This work will be included in the forthcoming Catalogue Raisonné of sculpture by David Smith being prepared by The Estate of David Smith (www.davidsmithestate.org).
David Smith, known primarily as a sculptor, remained a draftsman throughout his life and created sculptures that were often seen or labeled as drawings in space. In masterpieces like Australia of 1951 or Timeless Clock of 1957 Smith used lengths of steel to create hollowed forms whose skeletal structure pierces the horizon and fuses with it's natural surroundings. Indeed it is this very relationship that is depicted in Four Figures. Smith revisited the idea of nature and the relation of the figure to its surroundings throughout his career, most often with a brush and ink on paper-- dragging the brush with the skill and thoughtfulness of a Chinese calligrapher, each mark made with clarity and purpose.

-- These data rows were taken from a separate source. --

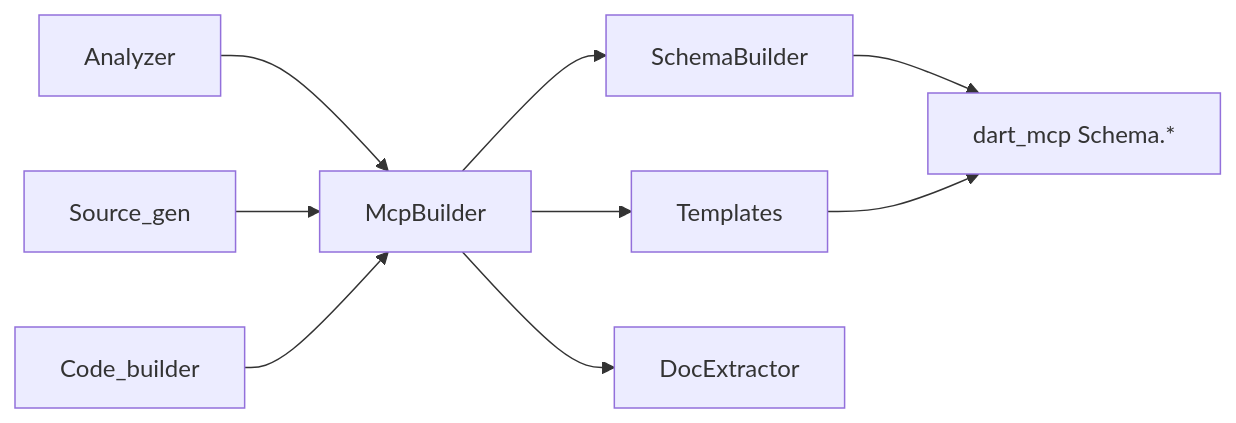
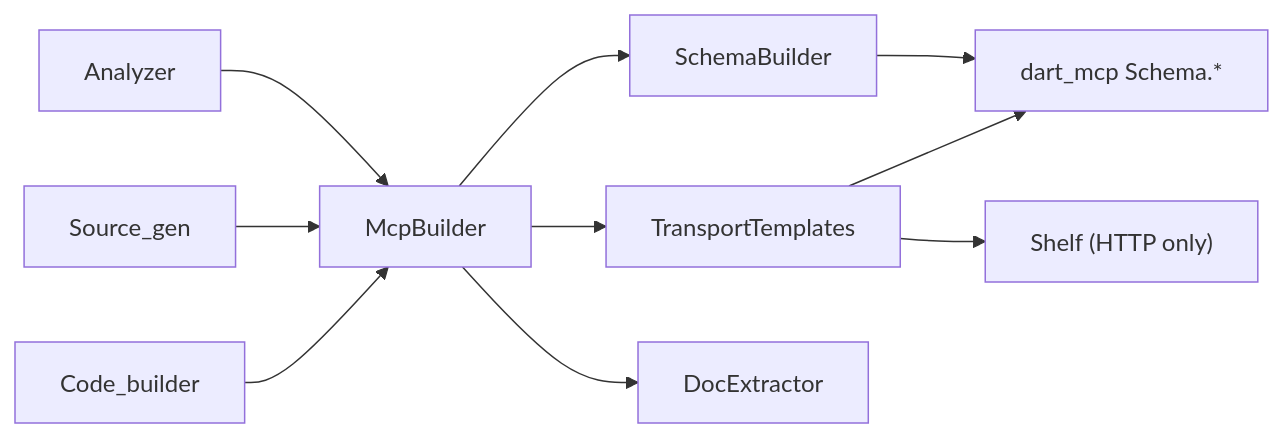
The fourth of 4 diagrams in .qoder/repowiki/en/content/Type System Integration/Type System Integration.md (cdavis-code/easy_mcp_workspace), drawn with Mermaid before and after one commit. The commit also changed other lines of this file and 14 other files, not shown here.

````diff
--- a/.qoder/repowiki/en/content/Type System Integration/Type System Integration.md
+++ b/.qoder/repowiki/en/content/Type System Integration/Type System Integration.md
@@ -324,11 +520,12 @@
 ```mermaid
 graph LR
 AN["Analyzer"] --> MB["McpBuilder"]
 SG["Source_gen"] --> MB
 CB["Code_builder"] --> MB
 MB --> SB["SchemaBuilder"]
-MB --> TM["Templates"]
+MB --> TT["TransportTemplates"]
 MB --> DE["DocExtractor"]
 SB --> DM["dart_mcp Schema.*"]
-TM --> DM
+TT --> DM
+TT --> SH["Shelf (HTTP only)"]
 ```
````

Smith was able to move from one medium to the next, bringing to each the same virtuosity that is apparent when comparing his drawings of the mid-1950's to the Forging sculpture series of 1955-1956; the verisimilitude strikes immediately and is echoed within the Four Figures bronze cast that same year.
Four Figures shares a unique relationship to some of the greatest works of early European modernism. In 1913 Henri Matisse created his second of the Back bronze reliefs, a fragmented figure turned away from the viewer in bas relief. This was a revolutionary twist on the traditional bather figure and a vivid response to Cezanne and cubism. (M. Brenson, Matisse's Backs: Endless Beauty, The New York Times, August 20, 1989). Smith's work fragments and simplifies the figure to even more basic elements though both works share an existential presence as they feel at once to be dissolving as well as emerging from their respective surfaces. Like Alberto Giacommetti, Smith's figures are fully articulated but also feel to be melting at their edges- pointing ahead to Smith's less anthropomorphic Cubi sculptures of the 1960's whose sanded steel surfaces appear to dematerialize even further against the brilliance of the sun.
The present lot, patinated and hand-finished by the artist, was gifted to the legendary curator Sam Hunter by David Smith in May of 1957, and is inscribed as such on the reverse. It was in this year that that the Museum of Modern Art in New York held a major retrospective of the artist's work that was organized by Sam Hunter.